Narrative of the captivity of Alexander Henry, Esq – Indian Captivities

Narrative of the captivity of Alexander Henry, Esq., who, in the time of Pontiac’s War, fell into the hands of the Huron Indians. Detailing a faithful account of the capture of the Garrison of Michilimacki-Nac, and the massacre of about ninety people. Written by himself.1 When I reached Michilimackinac I found several other traders, who had arrived before me, from different parts of the country, and who, in general, declared the dispositions of the Indians to be hostile to the English, and even apprehended some attack. M. Laurent Ducharme distinctly informed Major Etherington that a plan was absolutely conceived for destroying him, his garrison and all the English in the upper country; but the commandant believing this and other reports to be without foundation, proceeding only from idle or ill-disposed persons, and of a tendency to do mischief, expressed much displeasure against M. Ducharme, and threatened to send the next person who should bring a story of the same kind, a prisoner, to Detroit. The garrison, at this time, consisted of ninety privates, two subalterns and the commandant; and the English merchants at the fort were four in number. Thus strong, few entertained anxiety concerning the Indians, who had no weapons but small arms. Meanwhile, the Indians, from every quarter, were daily assembling, in unusual numbers, but with every appearance of friendship, frequenting the fort, and disposing of their peltries, in such a manner as to dissipate almost every one’s fears. For myself, on one occasion, I took the liberty of observing to Major Etherington that, in my judgment, no confidence ought to be placed in them, and that...

Slave Narrative of Phoebe Banks

Person Interviewed: Phoebe Banks Location: Muskogee, Oklahoma Date of Birth: October 17, 1860 Age: 78 In 1860, there was a little Creek Indian town of Sodom on the north bank of the Arkansas River, in a section the Indians called Chocka Bottoms, where Hose Perryman had a big farm or ranch for a long time before the Civil War. That same year, on October 17, I was born on the Perryman place, which was northwest of where I lived now in Muskogee; only in them days Fort Gibson and Okmulgee was the biggest towns around and Muskogee hadn’t shaped up yet. My mother belonged to Mose Perryman when I was born: he was one of the best known Creeks in the whole nation, and one of his younger brothers, Legus Perryman, was made the big chief of the Creeks (1887) a long time after the slaves was freed. Mother’s name was Eldee; my father’s name was William McIntosh, because he belonged to a Creek Indian family by that name. Everybody say the McIntoshes was leaders in the Creek doings away back there in Alabama long before they come out here. With me, there was twelve children in our family; Daniel, Stroy, Scott, Segal, Neil, Joe, Phillip, Mollie, Harriett, Sally and Queenie. The Perryman slave cabins was all alike just two room log cabins, with a fireplace where mother do the cooking for us children at night after she get through working in the Master’s house. Mother was the house girl cooking, waiting on the table, cleaning the house, spinning the yarn, knitting some of the winter clothes, taking care...

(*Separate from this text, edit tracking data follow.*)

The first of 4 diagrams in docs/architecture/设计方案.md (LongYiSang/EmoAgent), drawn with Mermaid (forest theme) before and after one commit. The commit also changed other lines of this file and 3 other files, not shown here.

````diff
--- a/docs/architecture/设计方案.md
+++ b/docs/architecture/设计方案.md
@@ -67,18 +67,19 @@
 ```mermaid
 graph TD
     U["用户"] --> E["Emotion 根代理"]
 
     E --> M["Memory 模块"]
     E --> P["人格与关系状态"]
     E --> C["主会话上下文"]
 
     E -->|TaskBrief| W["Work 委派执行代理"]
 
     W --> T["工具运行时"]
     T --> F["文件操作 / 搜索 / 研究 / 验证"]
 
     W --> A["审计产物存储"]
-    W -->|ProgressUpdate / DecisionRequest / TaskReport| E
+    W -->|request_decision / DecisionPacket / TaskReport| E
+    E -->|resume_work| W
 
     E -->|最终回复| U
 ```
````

Biographical Sketch of William Banks

William Banks was born in the part of Marlboro now Roxbury, May 13, 1802, and came to Gilsum in 1820. He is a shoemaker by trade. He has served the town as selectman and lives with his son, Elmer D., on road 2. The latter is at present one of the selectmen of the...

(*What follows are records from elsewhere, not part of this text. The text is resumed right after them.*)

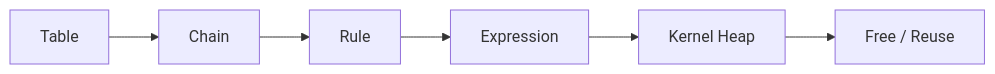
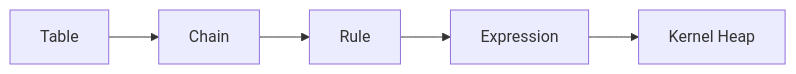
One commit to pullsec/hugo-content changed the second of 10 diagrams in cve/kernel/CVE-2022-32250.md. Above: the diagram before and after it, drawn with Mermaid. The commit also changed other lines of this file, not shown here.

````diff
--- a/cve/kernel/CVE-2022-32250.md
+++ b/cve/kernel/CVE-2022-32250.md
@@ -139,4 +104,4 @@
 ```mermaid
 flowchart LR
-    A[Table] --> B[Chain] --> C[Rule] --> D[Expression] --> E[Kernel Heap] --> F[Free / Reuse]
+    A[Table] --> B[Chain] --> C[Rule] --> D[Expression] --> E[Kernel Heap]
 ```
````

Biographical Sketch of John Banks

John Banks, progenitor of the Banks family in Alstead, was in the employ of Nathaniel S. Prentiss, and came with him from Grafton, Mass., in 1774 he married Susan Prentiss and reared a large family of children, one of whom was the father of Gen. N. P. Banks, of Waltham, Mass. Two sons of John,-Andrew and Jabez M., spent their lives in Alstead. Andrew married Fannie Livermore, resided on a farm on road 36, reared eight children, and died in 1876, aged 83 years. His son Gardner G. has been engaged in the manufacture of lumber at the outlet of Warren pond over thirty years. He married Ella, daughter of Jonas S. Partridge, and has no...

Pin It on Pinterest